99 years to equality...
According to the latest report from the World Economic Forum, which predicts it will take almost a century to close the gender gap, gender equality may not be achieved in even my great-grandchild’s lifetime.
It is depressing to think that the positive encouragement that I am giving to my 23-year-old daughter may be for nought and that she will be subject to similar prejudices and restrictions that have affected women for the centuries before.
There is no doubt that we have made progress in many, many ways. However, the frustration is that, rather than accelerating the change towards a more equitable society, we are still taking two steps forward and 1 ½ steps back. We have legislation to support equality. It is now illegal to discriminate on the nine protected characteristics of the Equalities Act (2010). Obviously, it is morally wrong to discriminate on these and many other aspects of our human uniqueness. The issue that is acting as a millstone around the neck of true inclusiveness and equality is the mindset and attitude of certain groups of people who have, to date, had it all their own way.

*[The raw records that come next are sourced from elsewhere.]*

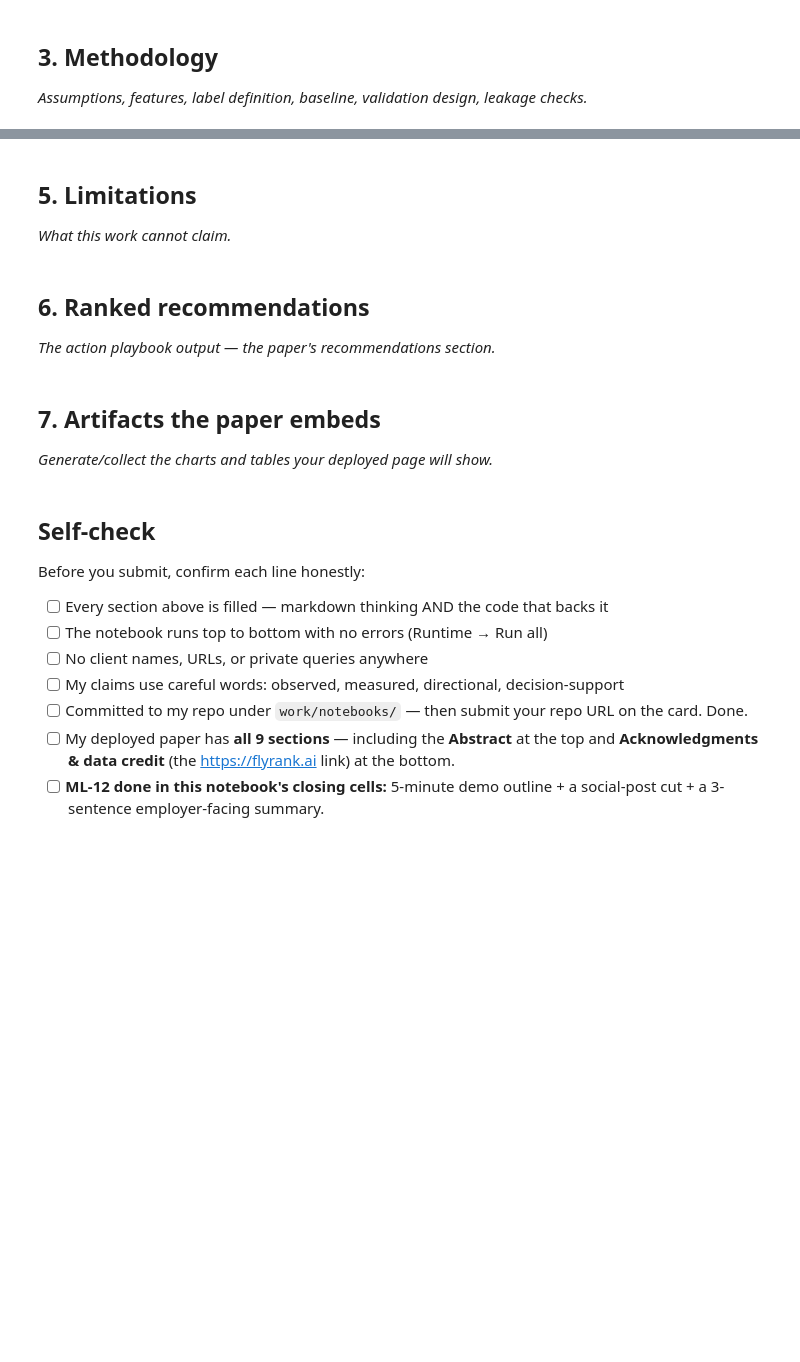
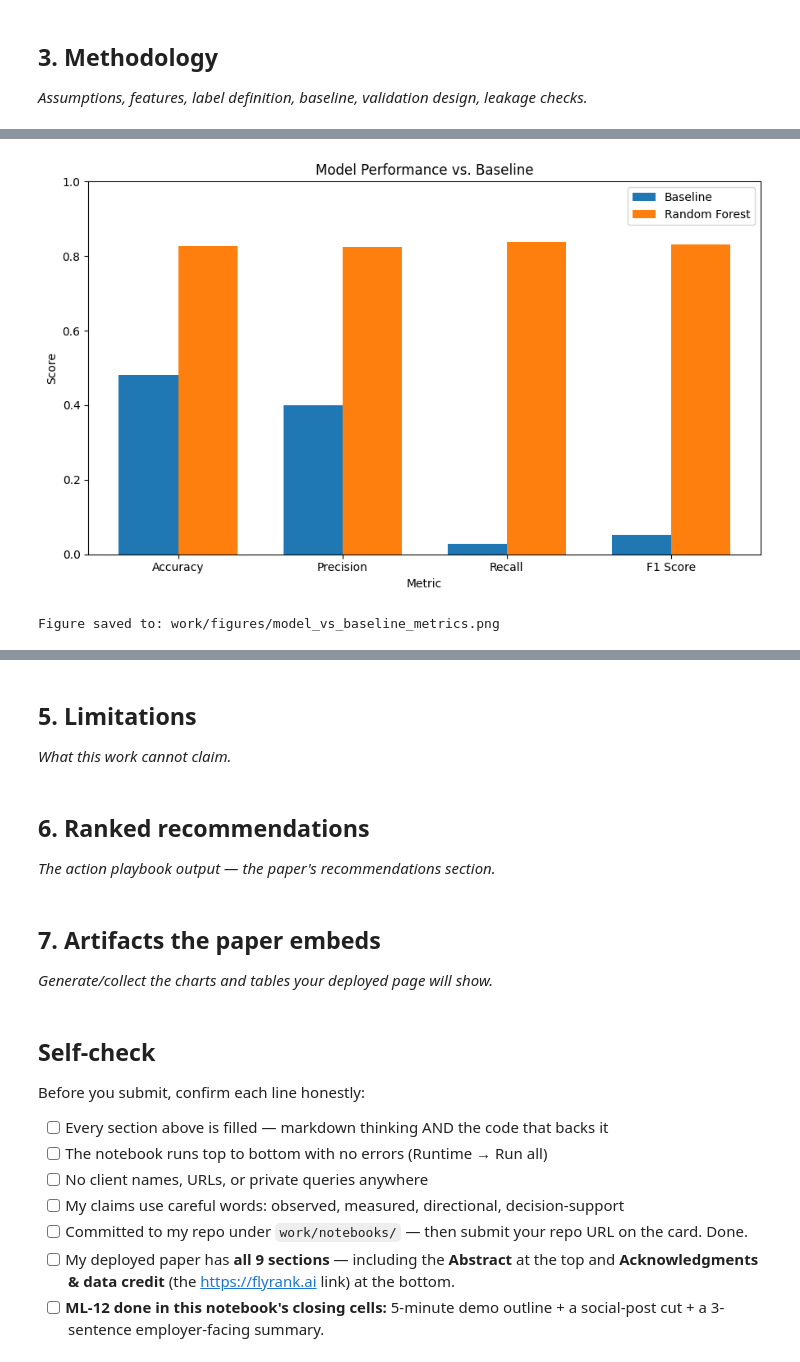
Before and after one commit to yara-08/ML-FlyRank-Internship2, a Jupyter notebook: work/notebooks/capstone.ipynb, the cells around one changed output, grey strips where cells are left out. Drawn from its saved outputs; the diff is of its cells as text; code cells hidden in the pictures; blank space fills up the shorter version.

```diff
--- a/work/notebooks/capstone.ipynb
+++ b/work/notebooks/capstone.ipynb
@@ -24,0 +206,73 @@ This skeleton is yours to fill. Work the sections **in order** — each one has
+# %%
+# Figure 1 — Model performance versus baseline
+
+import matplotlib.pyplot as plt
+import numpy as np
+import os
+
+metrics = [
+    "Accuracy",
+    "Precision",
+    "Recall",
+    "F1 Score"
+]
+
+baseline_values = [
+    0.482,
+    0.399,
+    0.028,
+    0.052
+]
+
+random_forest_values = [
+    0.826,
+    0.824,
+    0.838,
+    0.831
+]
+
+x = np.arange(len(metrics))
+width = 0.36
+
+fig, ax = plt.subplots(figsize=(9, 5.5))
+
+ax.bar(
+    x - width / 2,
+    baseline_values,
+    width,
+    label="Baseline"
+)
+
+ax.bar(
+    x + width / 2,
+    random_forest_values,
+    width,
+    label="Random Forest"
+)
+
+ax.set_ylabel("Score")
+ax.set_xlabel("Metric")
+ax.set_title("Model Performance vs. Baseline")
+ax.set_xticks(x)
+ax.set_xticklabels(metrics)
+ax.set_ylim(0, 1)
+
+ax.legend()
+
+plt.tight_layout()
+
+figure_path = "work/figures/model_vs_baseline_metrics.png"
+os.makedirs(os.path.dirname(figure_path), exist_ok=True)
+
+plt.savefig(
+    figure_path,
+    dpi=300,
+    bbox_inches="tight"
+)
+
+plt.show()
+
+print(f"Figure saved to: {figure_path}")
+# %% [output]
+[figure, added]
+Figure saved to: work/figures/model_vs_baseline_metrics.png
```
Also changed, not shown: parts of 15 cells of this notebook.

This is perfectly well understood. Why would the turkeys vote for Christmas? Why change a winning formula? And why would I want to put the effort into working with people that are not like me and whom, essentially, I don’t trust to do something as well as I do it?
As is often said now, it is not a case of fixing the women. Of course there are many things that women can do better to strengthen their skills, improve their confidence, or position themselves in order to progress. However, we are much more in need of allies and champions now; those men who recognise that predominantly male employers are selling their organisations short of 50% of the available talent.
My daughter is likely to work until about the year 2066. I want to be able to promise her that in her lifetime, she will have an equal shot at influencing society in whatever way she chooses, will be able to influence mindsets and attitudes and will be in an equal world well before she retires.
You might also like
What’s in a name?
Asda's new Just Essentials branding has raised some eyebrows for being similar to rival supermarket Waitrose's value range, Essentials. Branding expert Dr Melisa Mete takes a look in Leading Insights.
Racism challenges in the royal palaces: can we relate in our workplaces?
Dr Naeema Pasha reflects on the wider questions about racism posed by Harry and Meghan's Oprah interview.
Return to work means focus on creativity, collaboration and caring - and AI
What does a successful return to the office after the pandemic look like? Dr Naeema Pasha explores for Leading Insights.